|Geographical range||middle Yangtze|
|Dates||c. 5000 – c. 3300 BC|
|Followed by||Qujialing culture|
The Daxi culture (5000–3300 BC) was a Neolithic culture centered in the Three Gorges region around the middle Yangtze, China. The culture ranged from western Hubei to eastern Sichuan and the Pearl River Delta. The site at Daxi, located in the Qutang Gorge around Wushan, Chongqing, was discovered by Nels C. Nelson in the 1920s. Many key archaeological sites from the Daxi culture, including the site at Daxi, were inundated or destroyed after the completion of the Three Gorges Dam.
Daxi sites are typified by the presence of dou (cylindrical bottles), white pan (plates), and red pottery. The Daxi people cultivated rice extensively. Daxi sites were some of the earliest in China to show evidence of moats and walled settlements.
The Daxi culture showed evidence of cultural interactions with the Yangtze River Delta region. The white pan artefacts from the culture were discovered at several Yangtze River Delta sites, including the type site of the Majiabang culture. Conversely, jade artefacts at Daxi sites show possible influence from the Yangtze River Delta region. The Daxi culture was followed by the Qujialing culture.

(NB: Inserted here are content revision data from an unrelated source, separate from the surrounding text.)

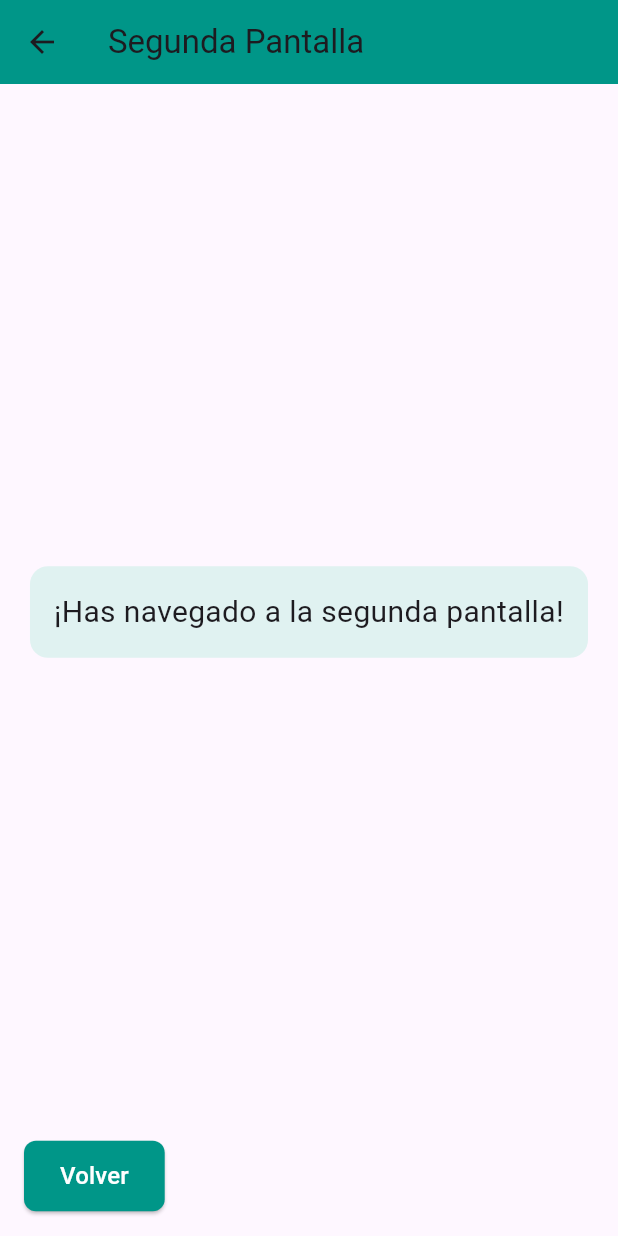
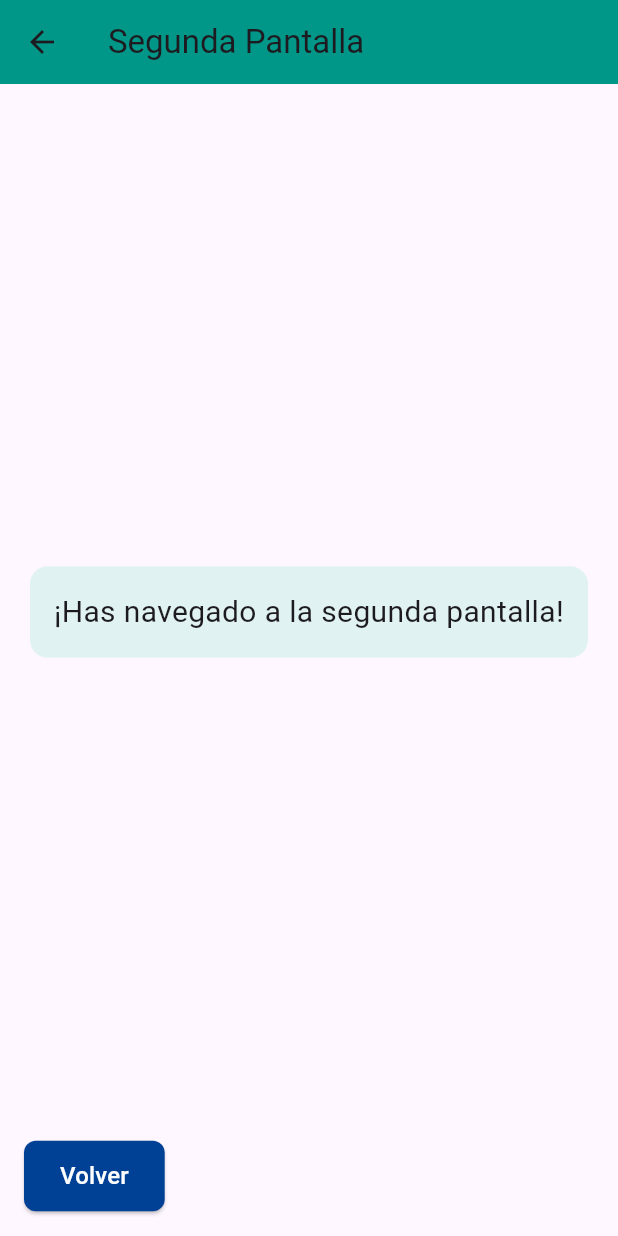
Before and after one commit to aferlop5/ggercli_aferlop5_p1, a Flutter app: the screen it shows after launch, after a tap on "Ir a Segunda Pantalla", on a phone screen of 412 x 824 dp. Run offline on Flutter 3.47's test engine with Material 3 defaults, Android fonts, the phone set to English and light mode, and no system bars.

Commit message:
subiendo explicaciones en el codigo hecho a mano

```diff
--- a/lib/main.dart
+++ b/lib/main.dart
@@ -16,15 +16,9 @@ class MyApp extends StatelessWidget {
   const MyApp({Key? key}) : super(key: key);
 
   @override
-  Widget build(BuildContext context) {
-    // Retorna un MaterialApp que configura el tema y ruta inicial.
-    return const MaterialApp(
-      // Título de la aplicación, aparece en el interruptor de tareas.
-      title: 'P1 IPC',
-      // Oculta la etiqueta de depuración en modo debug.
-      debugShowCheckedModeBanner: false,
-      // Establece MainView como la pantalla inicial.
-      home: MainView(),
-    );
-  }
+  Widget build(BuildContext context) => const MaterialApp(
+    title: 'P1 IPC', // Título en el interruptor de tareas
+    debugShowCheckedModeBanner: false, // Oculta la etiqueta de depuración
+    home: MainView(), // Pantalla inicial
+  );
 }
--- a/lib/views/list_view.dart
+++ b/lib/views/list_view.dart
@@ -8,11 +8,9 @@ class ListViewScreen extends StatelessWidget {
   /// Constructor de ListViewScreen. Key permite identificar el widget de manera única.
   const ListViewScreen({Key? key}) : super(key: key);
 
-  @override // Indica que redefine el método build de la clase padre.
-  /// Método build: construye la interfaz de usuario de este widget.
-  Widget build(BuildContext context) {
+  @override
+  Widget build(BuildContext context) => Scaffold(
     // Scaffold: estructura básica con AppBar y cuerpo.
-    return Scaffold(
     // AppBar: barra superior con título y estilo.
     appBar: AppBar(
       // Título que aparece en la AppBar.
@@ -56,7 +54,7 @@ class ListViewScreen extends StatelessWidget {
               // ElevatedButton: botón con elevación para navegar atrás.
               ElevatedButton(
                 style: ElevatedButton.styleFrom(
-                    backgroundColor: Colors.teal,
+                  backgroundColor: const Color.fromARGB(255, 0, 65, 150),
                   padding: const EdgeInsets.symmetric(
                     vertical: 12,
                     horizontal: 24,
@@ -83,4 +81,3 @@ class ListViewScreen extends StatelessWidget {
     ),
   );
 }
-}
--- a/lib/views/main_view.dart
+++ b/lib/views/main_view.dart
@@ -10,30 +10,18 @@ class MainView extends StatelessWidget {
   // Constructor de MainView. Key permite identificar el widget.
   const MainView({Key? key}) : super(key: key);
 
-  @override // Indica que este método redefine build de la clase padre.
-  // build describe la parte de la interfaz que este widget representa.
-  Widget build(BuildContext context) {
-    // Estructura base de la pantalla principal
-    // Scaffold crea la estructura básica con AppBar y body.
-    return Scaffold(
-      // AppBar es la barra superior con título y estilo.
+  @override
+  Widget build(BuildContext context) => Scaffold(
     appBar: AppBar(
       title: const Text('Pantalla Principal'),
       backgroundColor: Colors.teal,
     ),
-      // Center centra su hijo en la pantalla.
     body: Center(
-        // Column organiza widgets en una columna vertical.
       child: Column(
-          // Centra los hijos verticalmente.
         mainAxisAlignment: MainAxisAlignment.center,
         children: [
-            // Mensaje de bienvenida dentro de un contenedor estilizado
-            // Container estilizado que envuelve el texto de bienvenida.
           Container(
-              // padding interior: 16px en todos los lados.
             padding: const EdgeInsets.all(16),
-              // margin exterior: 16px en todos los lados.
             margin: const EdgeInsets.all(16),
             decoration: BoxDecoration(
               color: Colors.teal[100],
@@ -45,35 +33,19 @@ class MainView extends StatelessWidget {
               style: TextStyle(fontSize: 20),
             ),
           ),
-            // SizedBox agrega espacio vertical de 60px.
           const SizedBox(height: 60),
-            // Botón para navegar a la segunda pantalla
-            // ElevatedButton: botón con elevación estilo Material.
           ElevatedButton(
-              // styleFrom personaliza color y forma del botón.
             style: ElevatedButton.styleFrom(
-                // Color de fondo del botón.
-                backgroundColor: Colors.teal,
-                padding: const EdgeInsets.symmetric(
-                  vertical: 12,
-                  horizontal: 24,
-                ),
+              backgroundColor: const Color.fromARGB(255, 0, 65, 150),
+              padding: const EdgeInsets.symmetric(vertical: 12, horizontal: 24),
               shape: RoundedRectangleBorder(
                 borderRadius: BorderRadius.circular(8),
               ),
             ),
-              // onPressed se ejecuta cuando el botón es tocado.
-              onPressed: () {
-                // Navigator.push abre la ruta especificada.
-                Navigator.push(
+            onPressed: () => Navigator.push(
               context,
-                  // MaterialPageRoute define la transición a la nueva pantalla.
-                  MaterialPageRoute(
-                    // El builder devuelve el widget de la segunda pantalla.
-                    builder: (context) => const ListViewScreen(),
+              MaterialPageRoute(builder: (context) => const ListViewScreen()),
             ),
-                );
-              },
             child: const Text(
               'Ir a Segunda Pantalla',
               style: TextStyle(color: Colors.white, fontSize: 16),
@@ -84,4 +56,3 @@ class MainView extends StatelessWidget {
     ),
   );
 }
-}
```
Lines whose indentation alone changed are shown as unchanged.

Remains at Daxi were found to possess a high frequency of the Y-chromosome haplogroup O3d, which was not found at other prehistoric sites in China. This haplogroup is very rare in modern populations, with significant incidence only among Hmong–Mien (10%) and Austroasiatic (6%) populations. This might indicate that the people of Daxi were the ancestors of Hmong–Mien speakers, who subsequently migrated to the southwest.